A 46-year-old woman presented multiple times in a 4-month period with hypotension, sepsis, hypoglycaemia and psychosis. A low random cortisol in combination with her presenting complaint made adrenal insufficiency the likely diagnosis. Fluid resuscitation and i.v. steroid therapy led to clinical improvement; however, a short synacthen test (SST) demonstrated an apparently satisfactory cortisol response. The test was repeated on a later admission and revealed a peak cortisol level of 25 nmol/l (>550 nmol/l). Concurrent treatment with i.v. hydrocortisone had led to a false-negative SST. ACTH was <5 ng/l (>10 ng/l), indicating secondary adrenal failure. We discuss the challenges surrounding the diagnosis of adrenal insufficiency and hypopituitarism, the rare complication of psychosis and a presumptive diagnosis of autoimmune lymphocytic hypophysitis (ALH).
Adrenocortical insufficiency must be considered in the shocked, hypovolaemic and hypoglycaemic patient with electrolyte imbalance. Rapid treatment with fluid resuscitation and i.v. corticosteroids is vital.
Polymorphic presentations to multiple specialities are common. Generalised myalgia, abdominal pain and delirium are well recognised, psychosis is rare.
A random cortisol can be taken with baseline bloods. Once the patient is stable, meticulous dynamic testing must follow to confirm the clinical diagnosis.
The chronic disease progression of ALH is hypothesised to be expansion then atrophy of the pituitary gland resulting in empty sella turcica and hypopituitarism.
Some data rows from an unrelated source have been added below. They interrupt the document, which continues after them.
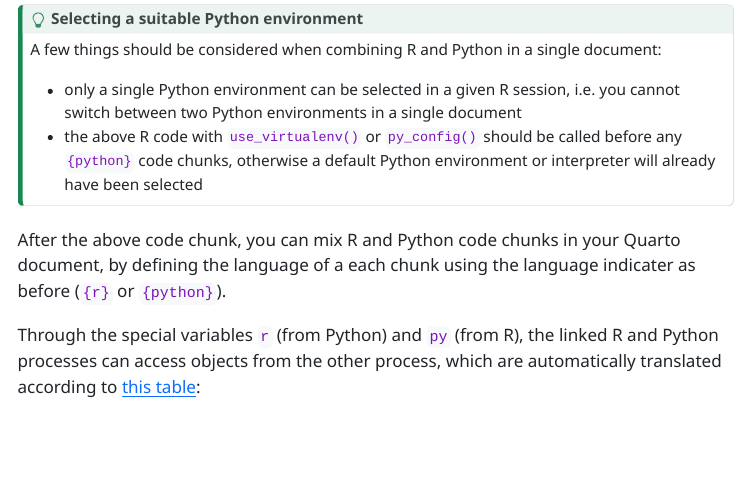
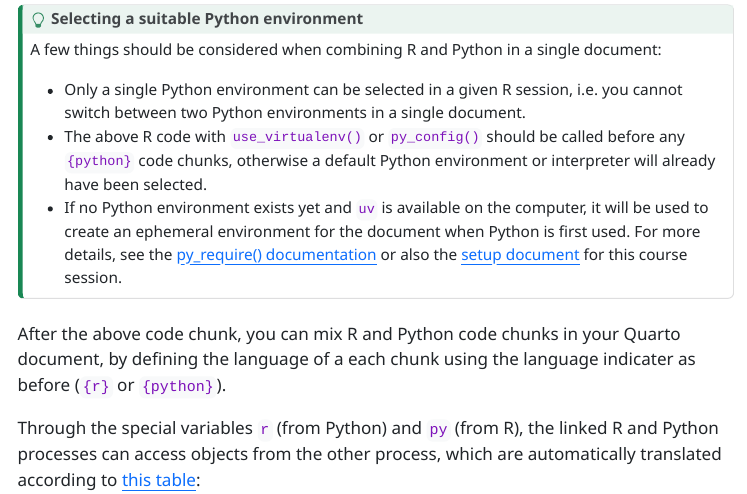
Before and after one commit to mbstadler/IntroToQuarto, a Quarto document (IntroToQuarto.qmd): the page in a window 1100 px wide, from 14480 px down. The pictures show the output file IntroToQuarto.html that the author committed with the source, opened offline; menus at the side of the page are left out; long lines of code are wrapped.

Commit message:
mention py_require in the python selection paragraph

```diff
--- a/IntroToQuarto.qmd
+++ b/IntroToQuarto.qmd
@@ -564,8 +564,9 @@
 ::: {.callout-tip title="Selecting a suitable Python environment"}
 A few things should be considered when combining R and Python in a single document:
 
-- only a single Python environment can be selected in a given R session, i.e. you cannot switch between two Python environments in a single document
-- the above R code with `use_virtualenv()` or `py_config()` should be called before any `{python}` code chunks, otherwise a default Python environment or interpreter will already have been selected
+- Only a single Python environment can be selected in a given R session, i.e. you cannot switch between two Python environments in a single document.
+- The above R code with `use_virtualenv()` or `py_config()` should be called before any `{python}` code chunks, otherwise a default Python environment or interpreter will already have been selected.
+- If no Python environment exists yet and `uv` is available on the computer, it will be used to create an ephemeral environment for the document when Python is first used. For more details, see the [py_require() documentation](https://rstudio.github.io/reticulate/reference/py_require.html) or also the [setup document](index.html) for this course session.
 :::
 
 After the above code chunk, you can mix R and Python code chunks in your Quarto document, by defining the language of a each chunk using the language indicater as before (`{r}` or `{python}`).
```
Also changed, not shown: IntroToQuarto.html.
If hypopituitarism is suspected, an ACTH deficiency should be treated prior to commencing thyroxine (T4) therapy as unopposed T4 may worsen features of cortisol deficiency.